“A recent study concluded the coronavirus causing COVID-19 has the ability to survive on certain types of surfaces for hours to a few days,” said senior study author Jason Stull, assistant professor of veterinary preventive medicine at the Ohio State University, in a press release. “At veterinary practices, other businesses and certainly human hospitals, surface cleaning and disinfection is extremely important. People come in and may contaminate an area and that area potentially can serve as a source of infection for other people.”

Currently, Stull has assessed approximately 5000 surfaces over the course of the study, which showed 50% of surfaces were cleaned, with broad variations by type of surface and hospital location.
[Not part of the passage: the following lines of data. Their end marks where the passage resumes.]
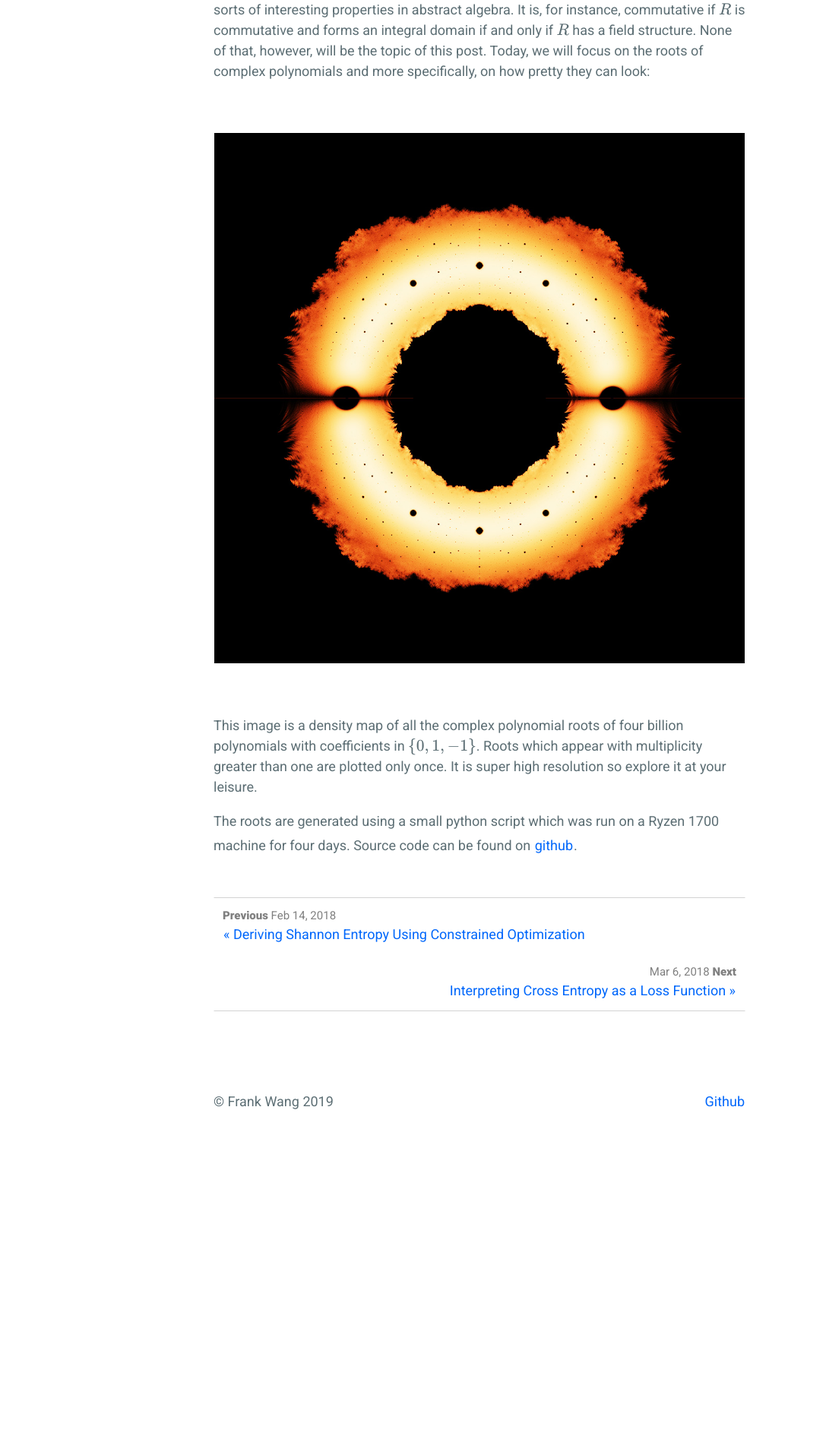
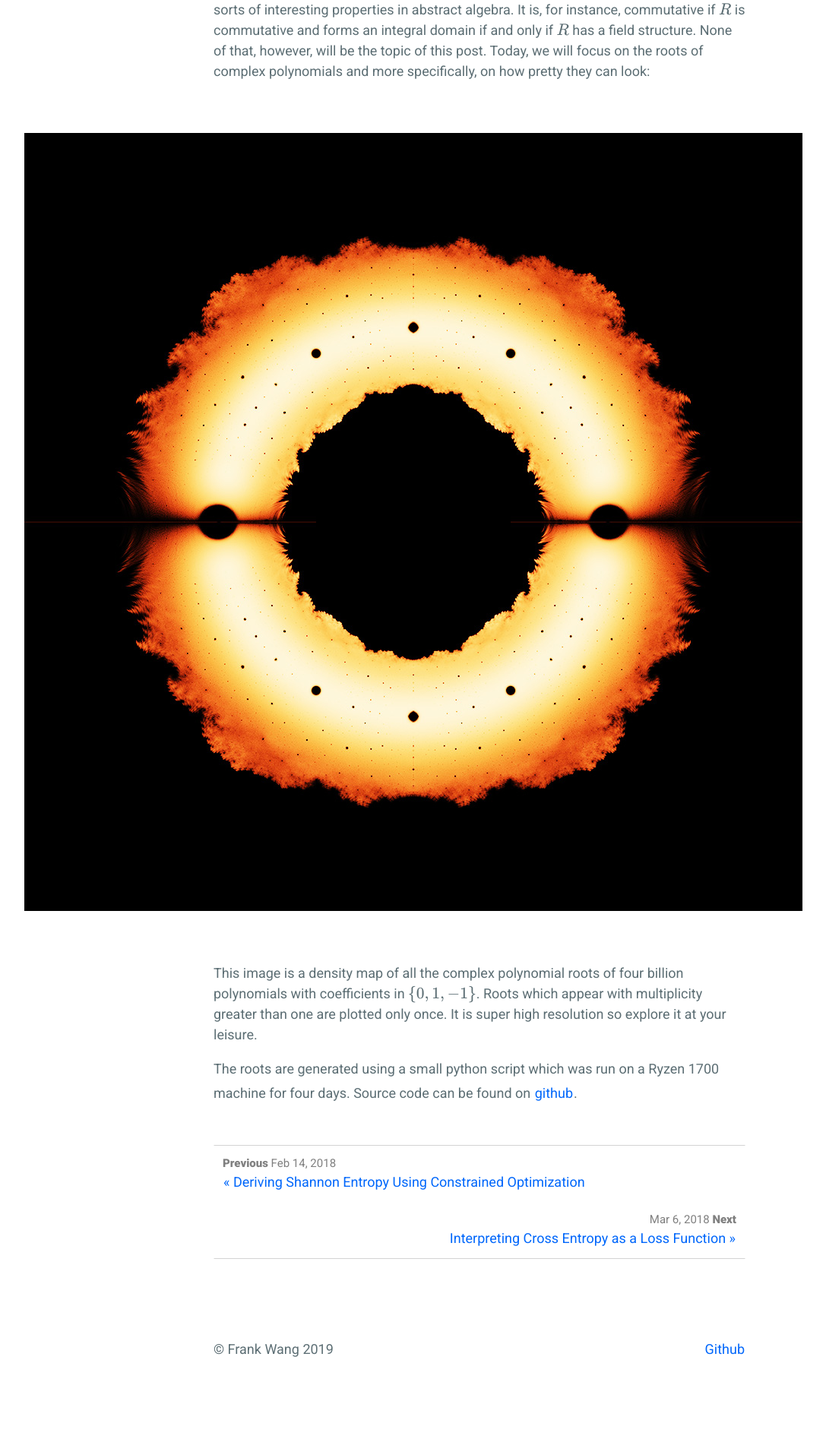
Before and after one commit to frankwang95/frankwang95.github.io, a Jekyll site: the page built from _posts/2018-02-17-polynomial-roots-are-beautiful.md, in a window 1280 px wide. Shown: the part 697-2591 px from the top of the page at 76% size, without its empty margins (9-1096 px from the left). Built offline with Jekyll 4.4.1, drawn with Linux system fonts in a browser that asks for light colours; formulas are drawn with MathJax 3; before the commit the page ends 2265 px from its top, so only the background shows below that.

Commit message:
Commit to make images bigger.

```diff
--- a/_posts/2018-02-17-polynomial-roots-are-beautiful.md
+++ b/_posts/2018-02-17-polynomial-roots-are-beautiful.md
@@ -14,7 +14,7 @@ for arbitrary integer $$n$$ and field elements $$a_k \in R$$. Besides being an r
 <br>
 <p align="center">
   <a href="https://frankwang95.github.io/assets/polynomial_roots_full.jpg" class="no-hov">
-  <img src="https://frankwang95.github.io/assets/polynomial_roots.jpg">
+  <img style="max-width: 1200px; margin: 0 0 0 -250px;" src="https://frankwang95.github.io/assets/polynomial_roots.jpg">
   </a>
 </p>
 <br>
```
Also changed, not shown: _posts/2019-04-28-simple_linear_recurrent_model.md (+1 -1 lines).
Human-touched surfaces were still the least likely to be cleaned.

This study measured everyday cleaning practices in a location where people spend a lot of time with different animals and different people.

“Plenty of industries and groups outside of human health care have ramped up their efforts to clean and disinfect common-touch surfaces,” Stull said in the press release. “The take-home messages from our study can have important parallels for others, such as other veterinary clinics, but also groups such as grocery stores.”

Even before the COVID-19 pandemic occurred, Stull recognized the importance of implementing proper hygiene no matter where you go, and to concentrate cleaning common-touch surfaces, such as doorknobs and countertops.

“Our study also highlights that, despite our best efforts, 100% cleaning and disinfection is unlikely to occur,” Stull said in the release. “This is important to remember, as regardless of where you visit, it’s also best to assume surfaces may be contaminated—and before you come back into your home, you should follow the recommendations to clean your hands and clean items you’ve handled.”

When we get to the end of this pandemic, the hardest part will be to continue living in a healthier way, according to Stull. “When we get to the end of this, and at some point that will happen, you will likely see people revert back to their norm,” Stull said in the release. “What we need is a culture shift, so people recognize that infection control through hand-washing and thorough cleaning of shared surfaces is a critically important thing we can all do all the time, and it has measurable impact.”

REFERENCE

Caldwell, Emily. Study shows how diligent we have to be to keep surfaces germ-free. Ohio State News.